The elections are coming, but voters in most regions can go back to sleep — at least when it comes to down-ballot contests: Only a handful of legislative and congressional races are competitive.
Here is a safe prediction: Texans will elect a legislature that looks — philosophically, anyway — a lot like the legislature that it is replacing. The same goes for the state’s congressional delegation, where only one incumbent faces a serious challenge.
Only two of the 36 members of the delegation are out of the hunt. U.S. Rep. Steve Stockman, R-Friendswood, gave up his seat for a failed Senate bid. U.S. Rep. Ralph Hall, R-Rockwall, lost his re-election bid in a primary runoff with John Ratcliffe.
Thirteen incumbents face only minor party opposition in November. Only one of the remaining districts — the 23rd — is a battlefield: U.S. Rep. Pete Gallego, D-Alpine, who is in his first term, is defending a seat he wrested from a Republican who wrested it from a Democrat who defeated a Republican who defeated a Democrat.
That contest has attracted attention from the national party organizations and third-party political groups — a distinction that sets it apart from the state’s other 35 congressional seats.
Only 15 of 31 state Senate seats are on the November ballot — senators serve staggered four-year terms — and only one is truly up for grabs. That is the Senate District 10 seat held by Wendy Davis, D-Fort Worth, who is running for governor. The district favors Republicans in statewide elections, but Democrats are hoping Libby Willis, their candidate, can overcome Konni Burton, a Republican.
Several other state senators will not be back, having decided not to run or having been turned back by primary voters, and a couple of others — Glenn Hegar, R-Katy, and Leticia Van de Putte, D-San Antonio — will give up their seats if they win races for higher office. Those would be filled in special elections. Barring major upsets, Davis’s district appears to offer the only opportunity for Republicans to pick up a seat.

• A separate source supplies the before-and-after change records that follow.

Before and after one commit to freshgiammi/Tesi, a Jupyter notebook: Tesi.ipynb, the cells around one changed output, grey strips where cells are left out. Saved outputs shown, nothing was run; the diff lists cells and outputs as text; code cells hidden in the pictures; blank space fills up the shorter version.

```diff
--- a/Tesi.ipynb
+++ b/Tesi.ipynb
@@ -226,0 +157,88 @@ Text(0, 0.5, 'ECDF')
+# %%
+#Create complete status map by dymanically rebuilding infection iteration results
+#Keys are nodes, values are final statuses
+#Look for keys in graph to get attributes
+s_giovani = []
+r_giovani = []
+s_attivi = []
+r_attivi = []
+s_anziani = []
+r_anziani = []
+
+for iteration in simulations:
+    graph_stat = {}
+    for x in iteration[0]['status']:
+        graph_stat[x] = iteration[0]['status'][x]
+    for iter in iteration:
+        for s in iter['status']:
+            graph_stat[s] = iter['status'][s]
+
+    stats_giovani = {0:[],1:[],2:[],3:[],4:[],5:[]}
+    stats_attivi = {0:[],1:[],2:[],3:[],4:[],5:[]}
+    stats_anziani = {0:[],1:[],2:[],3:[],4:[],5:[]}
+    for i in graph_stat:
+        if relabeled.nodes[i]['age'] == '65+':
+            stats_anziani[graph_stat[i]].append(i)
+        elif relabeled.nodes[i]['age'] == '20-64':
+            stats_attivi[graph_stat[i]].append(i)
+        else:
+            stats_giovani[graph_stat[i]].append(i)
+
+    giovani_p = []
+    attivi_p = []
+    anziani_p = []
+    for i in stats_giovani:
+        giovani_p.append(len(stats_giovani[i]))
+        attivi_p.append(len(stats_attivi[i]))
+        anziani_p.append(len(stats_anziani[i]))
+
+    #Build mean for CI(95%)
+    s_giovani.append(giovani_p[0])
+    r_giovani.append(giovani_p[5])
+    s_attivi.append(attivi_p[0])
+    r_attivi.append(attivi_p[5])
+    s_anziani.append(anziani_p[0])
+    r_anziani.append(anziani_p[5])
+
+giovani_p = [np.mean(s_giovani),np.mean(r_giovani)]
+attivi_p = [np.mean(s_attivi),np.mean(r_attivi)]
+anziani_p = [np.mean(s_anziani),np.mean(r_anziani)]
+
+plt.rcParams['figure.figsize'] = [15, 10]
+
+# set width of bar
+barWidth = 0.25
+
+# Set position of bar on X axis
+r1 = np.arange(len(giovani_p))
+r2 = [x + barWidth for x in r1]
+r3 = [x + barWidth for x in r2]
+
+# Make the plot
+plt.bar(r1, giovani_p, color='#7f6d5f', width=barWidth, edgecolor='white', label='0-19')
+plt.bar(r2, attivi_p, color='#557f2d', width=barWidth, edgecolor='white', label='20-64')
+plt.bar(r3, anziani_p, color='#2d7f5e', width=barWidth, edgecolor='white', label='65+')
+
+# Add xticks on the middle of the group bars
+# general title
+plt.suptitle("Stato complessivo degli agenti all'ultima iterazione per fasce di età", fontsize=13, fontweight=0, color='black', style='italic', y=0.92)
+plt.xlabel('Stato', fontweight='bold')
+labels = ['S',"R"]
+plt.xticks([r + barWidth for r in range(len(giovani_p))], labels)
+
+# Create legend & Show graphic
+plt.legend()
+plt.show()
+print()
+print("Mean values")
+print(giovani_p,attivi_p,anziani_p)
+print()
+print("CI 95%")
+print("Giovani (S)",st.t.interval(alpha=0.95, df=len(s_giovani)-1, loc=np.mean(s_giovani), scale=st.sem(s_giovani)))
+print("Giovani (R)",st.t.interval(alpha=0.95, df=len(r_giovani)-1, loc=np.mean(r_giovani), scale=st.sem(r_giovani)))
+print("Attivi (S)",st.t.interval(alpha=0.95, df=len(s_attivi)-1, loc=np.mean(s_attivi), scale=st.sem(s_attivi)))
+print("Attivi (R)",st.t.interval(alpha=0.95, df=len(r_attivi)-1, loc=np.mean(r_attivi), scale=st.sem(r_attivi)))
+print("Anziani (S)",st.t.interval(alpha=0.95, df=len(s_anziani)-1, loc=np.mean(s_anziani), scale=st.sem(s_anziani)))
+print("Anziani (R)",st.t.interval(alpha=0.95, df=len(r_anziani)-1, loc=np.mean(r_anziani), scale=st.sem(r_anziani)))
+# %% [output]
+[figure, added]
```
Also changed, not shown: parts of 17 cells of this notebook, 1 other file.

That leaves the Texas House, where the potential for electoral drama is light indeed.
The House has 150 seats. The elections for 63 of the seats are over, either because only one candidate filed or because only one party ran candidates and the primaries ended the argument.
In another 40 seats, only one major party candidate remains, opposed only by someone from the Green or Libertarian parties, neither of which has yet posed a real threat to a Republican or a Democrat in a Texas legislative race.
Each of the remaining 47 races has both a Republican and a Democrat on the ballot, but that does not make them competitive: Thanks to redistricting, most of those contests are in districts drawn to strongly favor one party or the other.
Only 10 seats appear to be up for grabs, something that could change if any particular candidate is exceptional, either in a good or bad way. A few of those contests overlap the precincts contested in the Senate race to replace Davis, which could increase turnout.
Half of the 10 have Democratic incumbents, including one — Celia Israel of Austin — who took office after a January runoff in which she beat the Republican she will again face in November. Two contests are for seats held by Republicans who lost their primaries. And three of the Democratic incumbents in those tight races are running in districts where Republicans have an edge in races at the top of the ballot. In a midterm election with an unpopular Democrat in the White House, those Democrats could be at even greater risk.
Voters looking at the overall picture should not expect much change in the numbers. Republicans could gain a seat in the congressional delegation, where they have a 24-12 advantage now. That could happen in the Senate, too, where the party has a 19-12 edge over the Democrats. In the House, either party could pick up as many as five seats. Either way, the Republicans, with a current 95-55 majority, will remain in control.